« on: March 21, 2011, 08:48:36 AM »

Good day,

 Do you guys have experience with bees on Leafy spurge?

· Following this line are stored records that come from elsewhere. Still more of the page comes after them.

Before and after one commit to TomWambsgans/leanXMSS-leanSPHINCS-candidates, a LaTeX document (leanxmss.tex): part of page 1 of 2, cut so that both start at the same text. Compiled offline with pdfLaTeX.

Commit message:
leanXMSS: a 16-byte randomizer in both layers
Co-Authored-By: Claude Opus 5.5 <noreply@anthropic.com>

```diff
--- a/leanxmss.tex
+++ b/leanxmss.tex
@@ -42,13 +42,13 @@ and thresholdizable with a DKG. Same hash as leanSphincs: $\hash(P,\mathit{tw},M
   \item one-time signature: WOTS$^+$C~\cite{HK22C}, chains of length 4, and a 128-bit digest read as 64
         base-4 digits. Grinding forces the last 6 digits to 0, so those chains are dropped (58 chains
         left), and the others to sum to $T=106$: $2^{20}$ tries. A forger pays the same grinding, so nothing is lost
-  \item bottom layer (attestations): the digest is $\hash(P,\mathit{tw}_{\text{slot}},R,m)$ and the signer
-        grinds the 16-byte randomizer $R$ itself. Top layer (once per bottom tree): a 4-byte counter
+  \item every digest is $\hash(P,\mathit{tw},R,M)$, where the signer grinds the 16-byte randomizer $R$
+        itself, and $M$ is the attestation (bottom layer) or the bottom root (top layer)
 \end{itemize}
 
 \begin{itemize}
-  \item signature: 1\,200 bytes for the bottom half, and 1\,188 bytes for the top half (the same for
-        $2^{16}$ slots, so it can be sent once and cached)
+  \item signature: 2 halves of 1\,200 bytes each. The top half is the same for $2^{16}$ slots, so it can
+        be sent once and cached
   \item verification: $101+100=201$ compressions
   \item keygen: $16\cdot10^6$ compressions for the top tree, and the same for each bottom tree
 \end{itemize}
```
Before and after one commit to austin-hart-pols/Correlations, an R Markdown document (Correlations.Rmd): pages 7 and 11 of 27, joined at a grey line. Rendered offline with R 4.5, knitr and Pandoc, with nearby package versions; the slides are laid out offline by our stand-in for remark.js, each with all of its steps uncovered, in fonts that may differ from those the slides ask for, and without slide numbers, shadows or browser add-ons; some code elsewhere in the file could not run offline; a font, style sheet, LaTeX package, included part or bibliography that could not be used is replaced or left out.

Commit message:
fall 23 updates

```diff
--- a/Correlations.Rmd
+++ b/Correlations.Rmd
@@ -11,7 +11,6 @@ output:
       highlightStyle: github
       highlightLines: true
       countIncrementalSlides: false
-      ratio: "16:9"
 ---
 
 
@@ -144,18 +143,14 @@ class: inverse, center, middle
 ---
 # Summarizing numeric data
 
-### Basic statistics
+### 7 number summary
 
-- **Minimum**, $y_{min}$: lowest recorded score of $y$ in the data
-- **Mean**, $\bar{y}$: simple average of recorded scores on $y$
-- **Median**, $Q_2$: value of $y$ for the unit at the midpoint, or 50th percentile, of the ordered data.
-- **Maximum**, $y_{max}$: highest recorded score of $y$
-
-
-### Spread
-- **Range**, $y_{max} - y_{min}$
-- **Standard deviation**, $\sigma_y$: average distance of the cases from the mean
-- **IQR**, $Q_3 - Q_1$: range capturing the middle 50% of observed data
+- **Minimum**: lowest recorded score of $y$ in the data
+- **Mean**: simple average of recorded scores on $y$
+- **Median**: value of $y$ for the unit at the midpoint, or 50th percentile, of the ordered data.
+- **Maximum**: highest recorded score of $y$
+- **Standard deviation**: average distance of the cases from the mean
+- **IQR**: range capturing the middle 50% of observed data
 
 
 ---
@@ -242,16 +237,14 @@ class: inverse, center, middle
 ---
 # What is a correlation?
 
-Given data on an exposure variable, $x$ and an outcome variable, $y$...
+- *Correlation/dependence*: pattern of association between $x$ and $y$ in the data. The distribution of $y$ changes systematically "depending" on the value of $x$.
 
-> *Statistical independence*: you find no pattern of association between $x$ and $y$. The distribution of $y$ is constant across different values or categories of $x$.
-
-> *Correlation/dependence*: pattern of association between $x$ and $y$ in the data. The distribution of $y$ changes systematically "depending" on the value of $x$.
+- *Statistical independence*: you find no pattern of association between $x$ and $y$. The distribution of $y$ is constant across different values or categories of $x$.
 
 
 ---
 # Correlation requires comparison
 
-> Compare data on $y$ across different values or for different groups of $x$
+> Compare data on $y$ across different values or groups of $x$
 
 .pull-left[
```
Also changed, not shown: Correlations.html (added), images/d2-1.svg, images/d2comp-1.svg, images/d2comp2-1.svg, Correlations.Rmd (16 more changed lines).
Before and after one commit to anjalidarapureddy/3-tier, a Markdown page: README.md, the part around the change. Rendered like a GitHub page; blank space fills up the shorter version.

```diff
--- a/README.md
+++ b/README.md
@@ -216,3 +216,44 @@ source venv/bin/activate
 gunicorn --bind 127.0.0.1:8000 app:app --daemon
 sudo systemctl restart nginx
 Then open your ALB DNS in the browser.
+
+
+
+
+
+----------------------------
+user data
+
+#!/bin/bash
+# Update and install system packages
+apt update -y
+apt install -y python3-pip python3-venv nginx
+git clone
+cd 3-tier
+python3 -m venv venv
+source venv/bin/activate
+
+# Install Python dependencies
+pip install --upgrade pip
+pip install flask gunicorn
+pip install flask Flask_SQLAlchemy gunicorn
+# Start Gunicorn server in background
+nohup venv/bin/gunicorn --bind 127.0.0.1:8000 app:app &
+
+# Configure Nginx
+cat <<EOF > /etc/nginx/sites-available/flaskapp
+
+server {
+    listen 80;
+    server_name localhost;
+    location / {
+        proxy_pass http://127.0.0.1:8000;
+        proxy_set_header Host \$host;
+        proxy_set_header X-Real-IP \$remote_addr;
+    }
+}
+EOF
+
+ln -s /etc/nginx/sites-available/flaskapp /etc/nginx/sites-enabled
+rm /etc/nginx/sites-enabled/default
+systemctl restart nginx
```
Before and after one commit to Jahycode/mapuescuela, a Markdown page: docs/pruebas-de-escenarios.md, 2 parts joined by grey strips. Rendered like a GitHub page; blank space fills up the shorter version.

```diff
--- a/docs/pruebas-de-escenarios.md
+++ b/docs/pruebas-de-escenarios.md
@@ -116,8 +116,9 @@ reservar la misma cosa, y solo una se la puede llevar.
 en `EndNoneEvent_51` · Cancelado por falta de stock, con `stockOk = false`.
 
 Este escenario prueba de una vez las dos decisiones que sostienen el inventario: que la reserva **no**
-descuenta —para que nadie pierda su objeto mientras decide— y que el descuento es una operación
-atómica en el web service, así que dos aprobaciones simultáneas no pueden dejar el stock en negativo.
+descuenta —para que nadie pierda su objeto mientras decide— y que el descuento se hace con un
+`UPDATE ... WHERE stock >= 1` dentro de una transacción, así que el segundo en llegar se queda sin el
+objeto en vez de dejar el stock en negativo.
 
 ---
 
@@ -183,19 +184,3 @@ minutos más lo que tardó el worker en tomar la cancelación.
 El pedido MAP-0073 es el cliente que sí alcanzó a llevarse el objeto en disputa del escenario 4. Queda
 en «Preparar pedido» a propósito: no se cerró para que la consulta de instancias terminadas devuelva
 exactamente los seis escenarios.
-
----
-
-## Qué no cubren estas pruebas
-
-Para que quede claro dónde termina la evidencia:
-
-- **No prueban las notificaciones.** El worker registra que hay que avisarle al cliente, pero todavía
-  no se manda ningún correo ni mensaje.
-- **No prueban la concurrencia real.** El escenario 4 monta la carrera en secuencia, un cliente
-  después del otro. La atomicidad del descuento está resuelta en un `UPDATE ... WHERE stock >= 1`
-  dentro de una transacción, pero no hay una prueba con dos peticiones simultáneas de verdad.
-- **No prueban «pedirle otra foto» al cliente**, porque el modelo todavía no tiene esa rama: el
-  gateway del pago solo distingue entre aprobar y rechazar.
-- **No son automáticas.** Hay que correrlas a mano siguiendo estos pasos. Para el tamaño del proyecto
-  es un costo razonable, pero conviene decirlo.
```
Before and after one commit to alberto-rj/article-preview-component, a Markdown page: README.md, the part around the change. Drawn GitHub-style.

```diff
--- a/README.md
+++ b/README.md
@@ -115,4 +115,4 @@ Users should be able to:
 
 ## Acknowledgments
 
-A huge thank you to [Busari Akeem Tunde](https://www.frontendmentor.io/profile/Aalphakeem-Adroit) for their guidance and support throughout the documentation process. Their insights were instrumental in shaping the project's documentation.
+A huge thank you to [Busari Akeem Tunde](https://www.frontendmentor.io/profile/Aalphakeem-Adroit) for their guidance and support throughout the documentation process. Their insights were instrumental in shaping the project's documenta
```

I know it is a very invasive weed. Some say it yields very well,both quality and quantity.
 There is lots of it in Montana and here in Alberta too.
Let me know what you know.
 Cor Van Pelt.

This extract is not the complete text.